**Difference listings:**
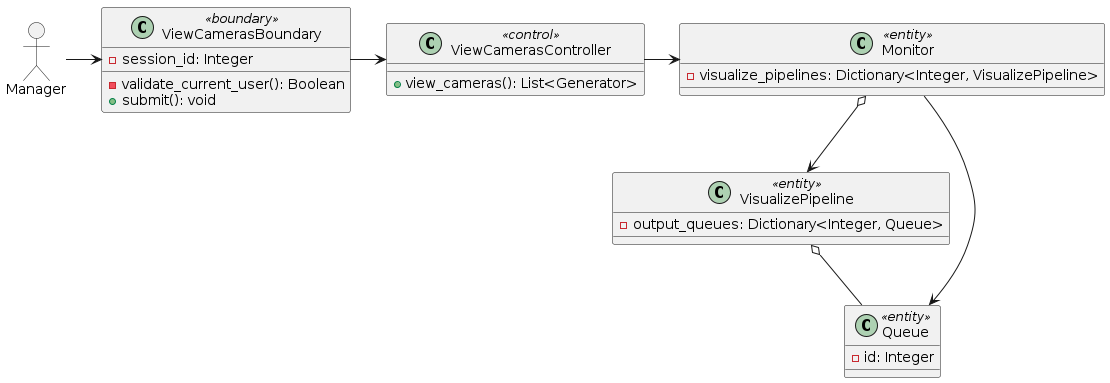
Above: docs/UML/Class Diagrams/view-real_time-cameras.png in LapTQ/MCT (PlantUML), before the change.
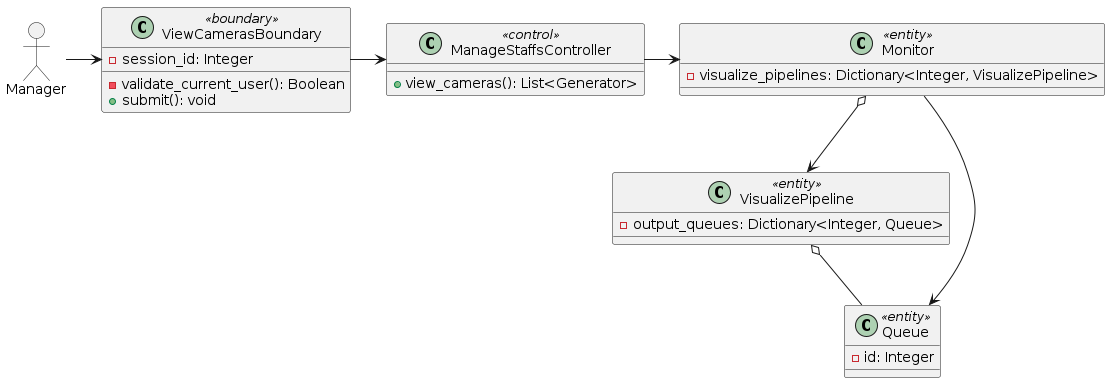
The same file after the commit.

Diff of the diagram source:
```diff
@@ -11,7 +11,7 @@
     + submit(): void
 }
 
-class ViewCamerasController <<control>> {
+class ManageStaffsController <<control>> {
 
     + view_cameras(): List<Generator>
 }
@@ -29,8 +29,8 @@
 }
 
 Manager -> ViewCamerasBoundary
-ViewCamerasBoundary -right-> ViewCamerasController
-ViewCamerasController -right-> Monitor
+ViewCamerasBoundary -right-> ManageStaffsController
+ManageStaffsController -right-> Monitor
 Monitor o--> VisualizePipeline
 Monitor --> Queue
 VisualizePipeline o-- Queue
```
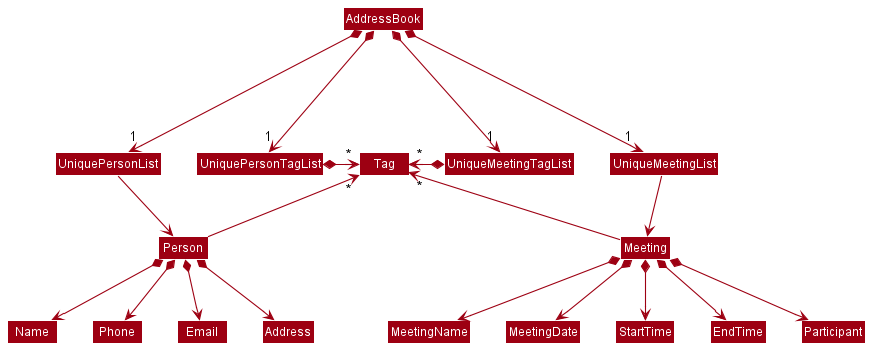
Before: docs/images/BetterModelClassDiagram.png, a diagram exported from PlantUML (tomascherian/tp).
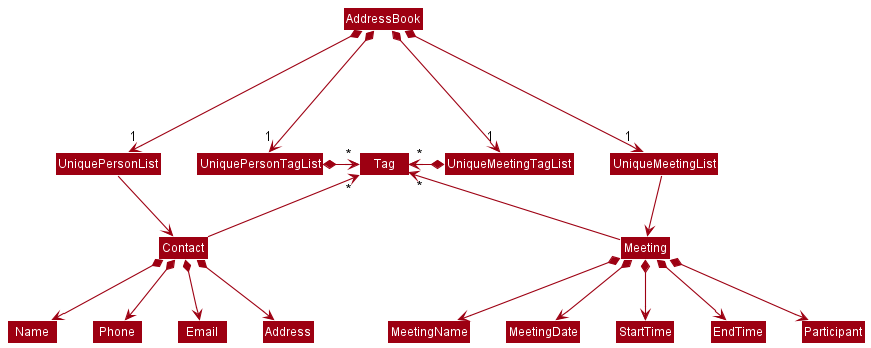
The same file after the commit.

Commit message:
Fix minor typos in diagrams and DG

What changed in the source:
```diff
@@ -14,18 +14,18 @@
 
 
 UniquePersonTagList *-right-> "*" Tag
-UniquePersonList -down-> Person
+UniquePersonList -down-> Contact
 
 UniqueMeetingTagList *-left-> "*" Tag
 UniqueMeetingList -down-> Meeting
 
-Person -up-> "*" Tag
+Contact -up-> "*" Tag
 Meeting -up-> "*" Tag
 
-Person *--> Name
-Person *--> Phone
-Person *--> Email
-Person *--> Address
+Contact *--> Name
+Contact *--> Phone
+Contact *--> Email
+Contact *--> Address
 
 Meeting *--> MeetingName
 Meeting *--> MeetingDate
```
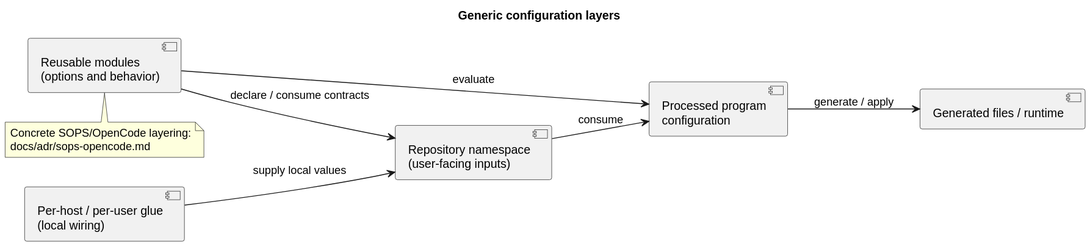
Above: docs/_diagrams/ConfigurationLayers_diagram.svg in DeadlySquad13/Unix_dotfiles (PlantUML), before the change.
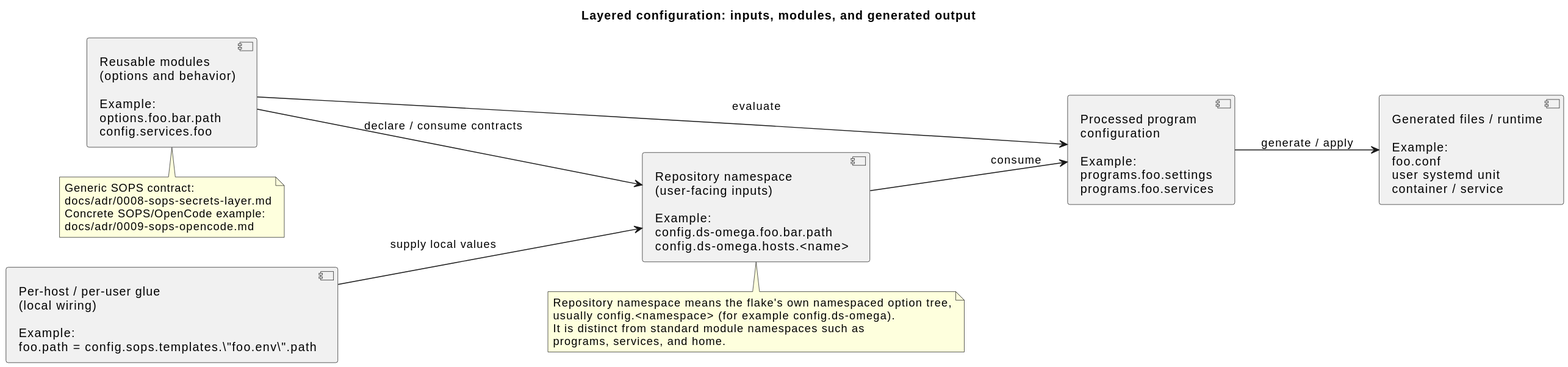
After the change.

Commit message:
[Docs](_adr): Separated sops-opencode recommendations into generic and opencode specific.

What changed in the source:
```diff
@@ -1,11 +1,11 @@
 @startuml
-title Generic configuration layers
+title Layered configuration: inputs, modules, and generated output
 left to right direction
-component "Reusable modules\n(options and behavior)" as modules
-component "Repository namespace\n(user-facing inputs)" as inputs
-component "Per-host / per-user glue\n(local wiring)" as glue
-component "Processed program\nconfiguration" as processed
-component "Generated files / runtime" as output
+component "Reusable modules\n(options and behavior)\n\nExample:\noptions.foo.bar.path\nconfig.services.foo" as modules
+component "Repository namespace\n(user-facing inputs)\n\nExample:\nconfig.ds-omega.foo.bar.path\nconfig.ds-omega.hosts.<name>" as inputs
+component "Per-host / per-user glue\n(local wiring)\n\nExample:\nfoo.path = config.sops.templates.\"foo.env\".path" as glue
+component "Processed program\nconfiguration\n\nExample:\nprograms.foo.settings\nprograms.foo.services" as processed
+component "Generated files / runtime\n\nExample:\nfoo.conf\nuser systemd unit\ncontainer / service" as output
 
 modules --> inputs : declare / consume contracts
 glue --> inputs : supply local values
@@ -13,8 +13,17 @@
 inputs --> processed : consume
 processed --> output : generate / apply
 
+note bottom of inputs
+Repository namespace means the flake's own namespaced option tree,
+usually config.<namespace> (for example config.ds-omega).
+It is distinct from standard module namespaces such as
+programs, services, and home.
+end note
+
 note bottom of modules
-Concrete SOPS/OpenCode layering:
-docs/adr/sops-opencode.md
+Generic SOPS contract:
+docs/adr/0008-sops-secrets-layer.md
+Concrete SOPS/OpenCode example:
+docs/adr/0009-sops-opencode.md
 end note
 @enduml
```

**TASK DIRECTIONS:** Only one number is wanted: how many lines in the records above contain the string "behavior".

**FINISHED EXERCISE:** 2